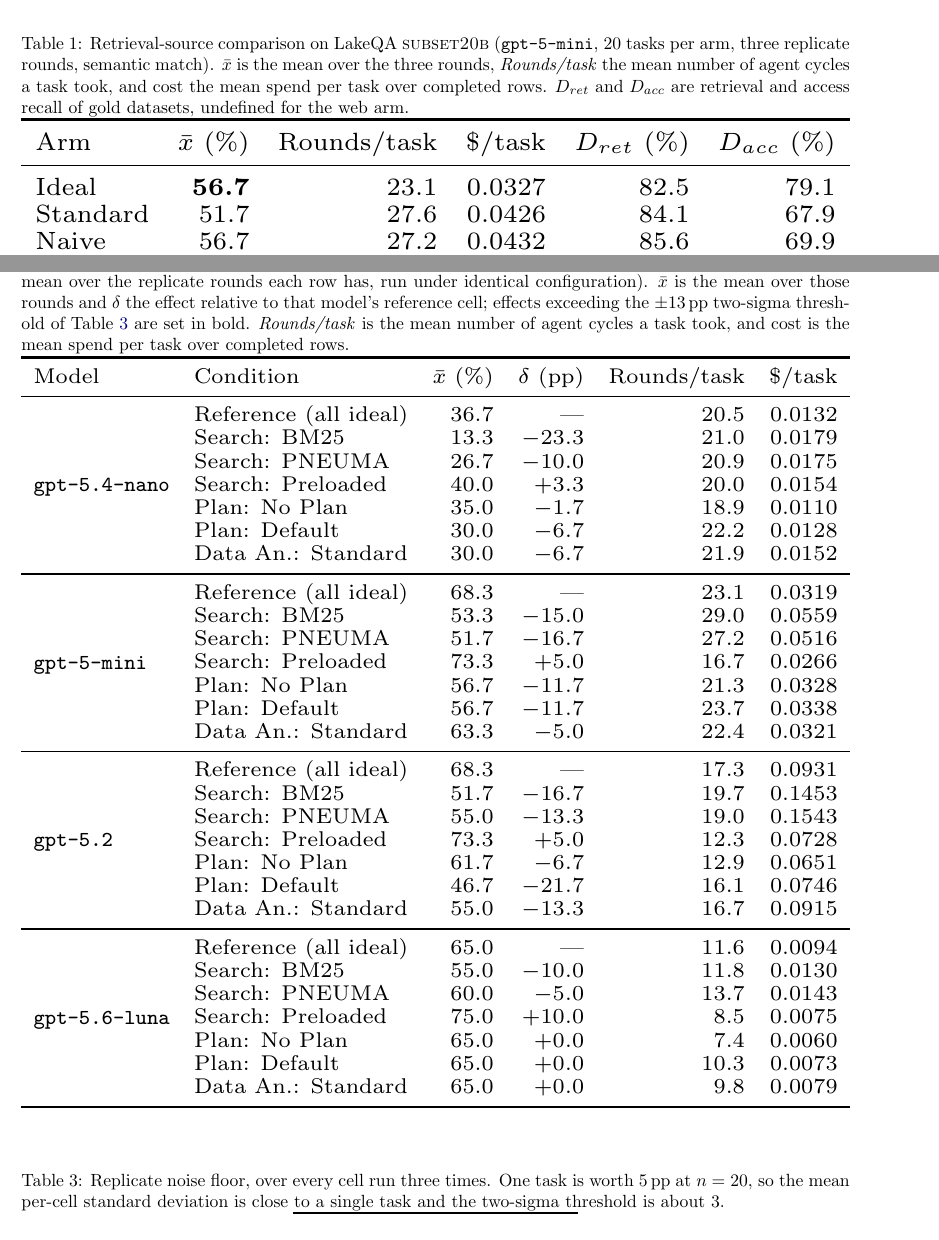
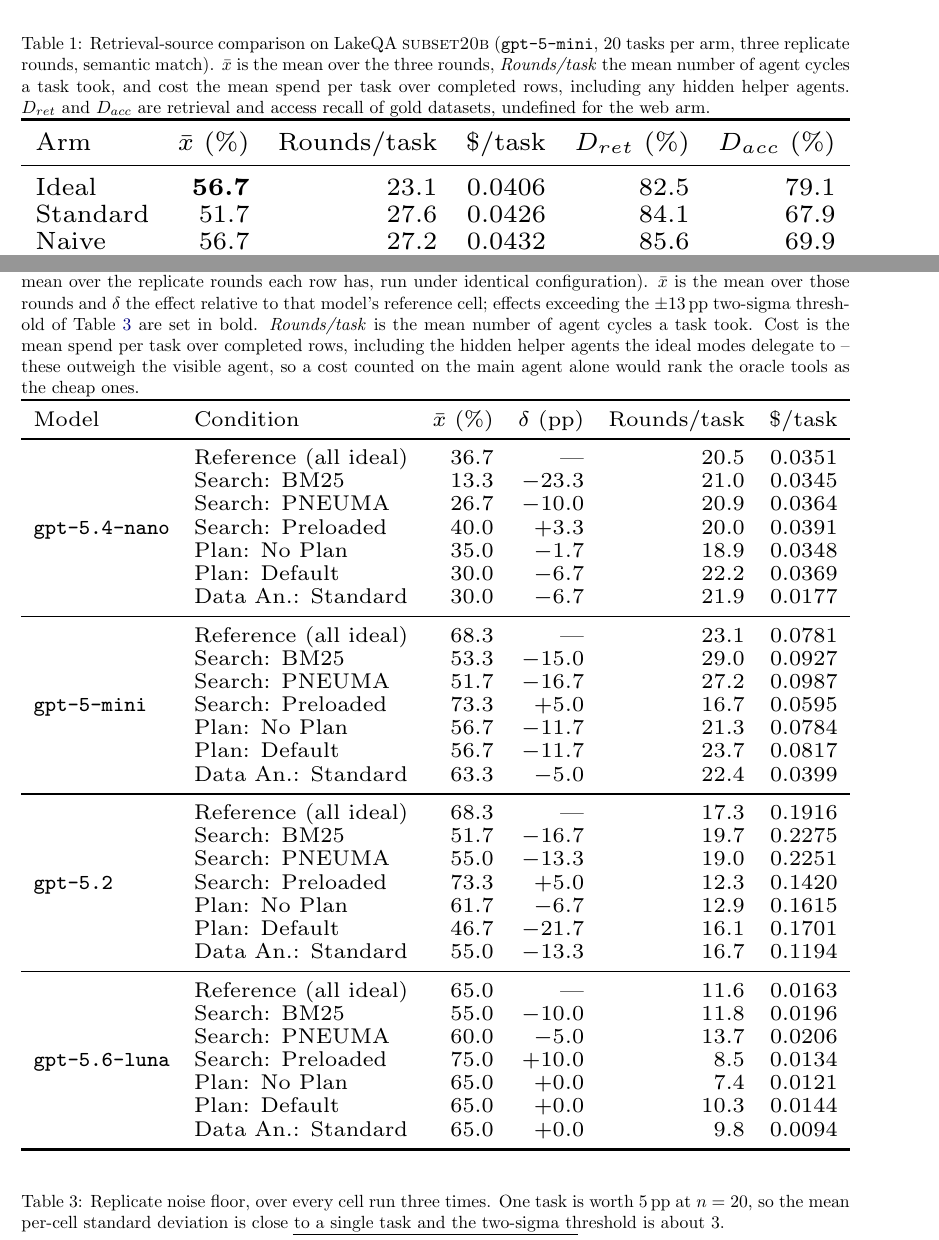
Before and after one commit to sana-ablation/sana-framework, a LaTeX document (experiments/build_pdf.tex, which reads experiments/2026-08-31-model-tiers-subset20b/results.tex, experiments/2026-08-31-web-arm-subset20b/results.tex): two parts of pages 1 and 4 of 4, joined at a grey line, cut so that both start at the same text. Compiled offline with pdfLaTeX.

Commit message:
Count hidden subagent spend in the reported cost
cost_usd is the visible agent only. The ideal modes delegate to hidden helper
agents that bill into ideal_subagent_cost_usd, and for the oracle cells those
helpers outweigh the visible agent -- 0.0229 against 0.0136 per task on
gpt-5.4-nano. Reporting the visible half alone inverted the result: the
all-ideal reference looked CHEAPER than compute=standard, when dropping the
query and execute subagents in fact roughly halves the cost.

Both tables now read total_cost_with_all_subagents_usd, whose definition is
taken from _combined_cost_with_delegation in run_eval.py. Every model's cheapest
cell is now Data An.: Standard, which is what dropping two subagents should do.

backfill_cost.py grows to match. It prices the subagent token bundle with the
same formula as ideal_subagent_costs.py, and always re-derives the two totals
from their components rather than only filling zeros -- gpt-5.6-luna's totals
had been written as 0+0 before its price existed, so its main cost was
backfilled while its totals stayed stale. The per-tool splits stay zero for
those rows: they record call counts but no per-tool tokens, so they cannot be
reconstructed. They feed no table.

Only luna's rows changed, which also confirms the derivation: for the three
already-priced models the recomputed totals matched what was stored.

Co-Authored-By: Claude Opus 5 (1M context) <noreply@anthropic.com>
Claude-Session: https://claude.ai/code/session_015ajqKM9XM5KkngyEHqownD

```diff
--- a/experiments/2026-08-31-model-tiers-subset20b/results.tex
+++ b/experiments/2026-08-31-model-tiers-subset20b/results.tex
@@ -42,8 +42,10 @@ alone put \texttt{gpt-5.2} 5\,pp below \texttt{gpt-5-mini}.
   to that model's reference cell; effects exceeding the
   $\pm13$\,pp two-sigma threshold of
   Table~\ref{tab:tier-noise-floor} are set in bold. \emph{Rounds/task} is
-  the mean number of agent cycles a task took, and cost is the mean spend
-  per task over completed rows.}
+  the mean number of agent cycles a task took. Cost is the mean spend per
+  task over completed rows, including the hidden helper agents the ideal
+  modes delegate to -- these outweigh the visible agent, so a cost counted
+  on the main agent alone would rank the oracle tools as the cheap ones.}
   \label{tab:tier-ablation}
   \scriptsize
   \setlength{\tabcolsep}{4pt}
@@ -54,40 +56,40 @@ alone put \texttt{gpt-5.2} 5\,pp below \texttt{gpt-5-mini}.
     Model & Condition & $\bar{x}$ (\%) & $\delta$ (pp) & Rounds/task & \$/task \\
     \midrule
     \multirow{7}{*}{\texttt{gpt-5.4-nano}}
-      & Reference (all ideal) & 36.7 & --- & 20.5 & 0.0132 \\
-      & Search: BM25 & 13.3 & \textbf{$-23.3$} & 21.0 & 0.0179 \\
-      & Search: PNEUMA & 26.7 & $-10.0$ & 20.9 & 0.0175 \\
-      & Search: Preloaded & 40.0 & $+3.3$ & 20.0 & 0.0154 \\
-      & Plan: No Plan & 35.0 & $-1.7$ & 18.9 & 0.0110 \\
-      & Plan: Default & 30.0 & $-6.7$ & 22.2 & 0.0128 \\
-      & Data An.: Standard & 30.0 & $-6.7$ & 21.9 & 0.0152 \\
+      & Reference (all ideal) & 36.7 & --- & 20.5 & 0.0351 \\
+      & Search: BM25 & 13.3 & \textbf{$-23.3$} & 21.0 & 0.0345 \\
+      & Search: PNEUMA & 26.7 & $-10.0$ & 20.9 & 0.0364 \\
+      & Search: Preloaded & 40.0 & $+3.3$ & 20.0 & 0.0391 \\
+      & Plan: No Plan & 35.0 & $-1.7$ & 18.9 & 0.0348 \\
+      & Plan: Default & 30.0 & $-6.7$ & 22.2 & 0.0369 \\
+      & Data An.: Standard & 30.0 & $-6.7$ & 21.9 & 0.0177 \\
     \midrule
     \multirow{7}{*}{\texttt{gpt-5-mini}}
-      & Reference (all ideal) & 68.3 & --- & 23.1 & 0.0319 \\
-      & Search: BM25 & 53.3 & \textbf{$-15.0$} & 29.0 & 0.0559 \\
-      & Search: PNEUMA & 51.7 & \textbf{$-16.7$} & 27.2 & 0.0516 \\
-      & Search: Preloaded & 73.3 & $+5.0$ & 16.7 & 0.0266 \\
-      & Plan: No Plan & 56.7 & $-11.7$ & 21.3 & 0.0328 \\
-      & Plan: Default & 56.7 & $-11.7$ & 23.7 & 0.0338 \\
-      & Data An.: Standard & 63.3 & $-5.0$ & 22.4 & 0.0321 \\
+      & Reference (all ideal) & 68.3 & --- & 23.1 & 0.0781 \\
+      & Search: BM25 & 53.3 & \textbf{$-15.0$} & 29.0 & 0.0927 \\
+      & Search: PNEUMA & 51.7 & \textbf{$-16.7$} & 27.2 & 0.0987 \\
+      & Search: Preloaded & 73.3 & $+5.0$ & 16.7 & 0.0595 \\
+      & Plan: No Plan & 56.7 & $-11.7$ & 21.3 & 0.0784 \\
+      & Plan: Default & 56.7 & $-11.7$ & 23.7 & 0.0817 \\
+      & Data An.: Standard & 63.3 & $-5.0$ & 22.4 & 0.0399 \\
     \midrule
     \multirow{7}{*}{\texttt{gpt-5.2}}
-      & Reference (all ideal) & 68.3 & --- & 17.3 & 0.0931 \\
-      & Search: BM25 & 51.7 & \textbf{$-16.7$} & 19.7 & 0.1453 \\
-      & Search: PNEUMA & 55.0 & \textbf{$-13.3$} & 19.0 & 0.1543 \\
-      & Search: Preloaded & 73.3 & $+5.0$ & 12.3 & 0.0728 \\
-      & Plan: No Plan & 61.7 & $-6.7$ & 12.9 & 0.0651 \\
-      & Plan: Default & 46.7 & \textbf{$-21.7$} & 16.1 & 0.0746 \\
-      & Data An.: Standard & 55.0 & \textbf{$-13.3$} & 16.7 & 0.0915 \\
+      & Reference (all ideal) & 68.3 & --- & 17.3 & 0.1916 \\
+      & Search: BM25 & 51.7 & \textbf{$-16.7$} & 19.7 & 0.2275 \\
+      & Search: PNEUMA & 55.0 & \textbf{$-13.3$} & 19.0 & 0.2251 \\
+      & Search: Preloaded & 73.3 & $+5.0$ & 12.3 & 0.1420 \\
+      & Plan: No Plan & 61.7 & $-6.7$ & 12.9 & 0.1615 \\
+      & Plan: Default & 46.7 & \textbf{$-21.7$} & 16.1 & 0.1701 \\
+      & Data An.: Standard & 55.0 & \textbf{$-13.3$} & 16.7 & 0.1194 \\
     \midrule
     \multirow{7}{*}{\texttt{gpt-5.6-luna}}
-      & Reference (all ideal) & 65.0 & --- & 11.6 & 0.0094 \\
-      & Search: BM25 & 55.0 & $-10.0$ & 11.8 & 0.0130 \\
-      & Search: PNEUMA & 60.0 & $-5.0$ & 13.7 & 0.0143 \\
-      & Search: Preloaded & 75.0 & $+10.0$ & 8.5 & 0.0075 \\
-      & Plan: No Plan & 65.0 & $+0.0$ & 7.4 & 0.0060 \\
-      & Plan: Default & 65.0 & $+0.0$ & 10.3 & 0.0073 \\
-      & Data An.: Standard & 65.0 & $+0.0$ & 9.8 & 0.0079 \\
+      & Reference (all ideal) & 65.0 & --- & 11.6 & 0.0163 \\
+      & Search: BM25 & 55.0 & $-10.0$ & 11.8 & 0.0196 \\
+      & Search: PNEUMA & 60.0 & $-5.0$ & 13.7 & 0.0206 \\
+      & Search: Preloaded & 75.0 & $+10.0$ & 8.5 & 0.0134 \\
+      & Plan: No Plan & 65.0 & $+0.0$ & 7.4 & 0.0121 \\
+      & Plan: Default & 65.0 & $+0.0$ & 10.3 & 0.0144 \\
+      & Data An.: Standard & 65.0 & $+0.0$ & 9.8 & 0.0094 \\
     \bottomrule
   \end{tabular}}
 \end{table}
--- a/experiments/2026-08-31-web-arm-subset20b/results.tex
+++ b/experiments/2026-08-31-web-arm-subset20b/results.tex
@@ -41,7 +41,7 @@ read a gold source.
   (\texttt{gpt-5-mini}, 20 tasks per arm, three replicate rounds, semantic match).
   $\bar{x}$ is the mean over the three rounds, \emph{Rounds/task} the mean
   number of agent cycles a task took, and cost the mean spend per task over
-  completed rows. $D_{ret}$ and $D_{acc}$ are
+  completed rows, including any hidden helper agents. $D_{ret}$ and $D_{acc}$ are
   retrieval and access recall of gold datasets, undefined for the web arm.}
   \label{tab:web-arm}
   \scriptsize
@@ -52,7 +52,7 @@ read a gold source.
     \toprule
     Arm & $\bar{x}$ (\%) & Rounds/task & \$/task & $D_{ret}$ (\%) & $D_{acc}$ (\%) \\
     \midrule
-    Ideal & \textbf{56.7} & 23.1 & 0.0327 & 82.5 & 79.1 \\
+    Ideal & \textbf{56.7} & 23.1 & 0.0406 & 82.5 & 79.1 \\
     Standard & 51.7 & 27.6 & 0.0426 & 84.1 & 67.9 \\
     Naive & 56.7 & 27.2 & 0.0432 & 85.6 & 69.9 \\
     Web & 38.3 & 25.4 & 0.0502 & n/a & n/a \\
```
Also changed, not shown: 3 other files.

* **TASK GOAL**
Copy all lines from the material that contain "texttt".

* **SOLUTION FOR THIS EXERCISE**
@@ -42,8 +42,10 @@ alone put \texttt{gpt-5.2} 5\,pp below \texttt{gpt-5-mini}.
@@ -54,40 +56,40 @@ alone put \texttt{gpt-5.2} 5\,pp below \texttt{gpt-5-mini}.
     \multirow{7}{*}{\texttt{gpt-5.4-nano}}
     \multirow{7}{*}{\texttt{gpt-5-mini}}
     \multirow{7}{*}{\texttt{gpt-5.2}}
     \multirow{7}{*}{\texttt{gpt-5.6-luna}}
   (\texttt{gpt-5-mini}, 20 tasks per arm, three replicate rounds, semantic match).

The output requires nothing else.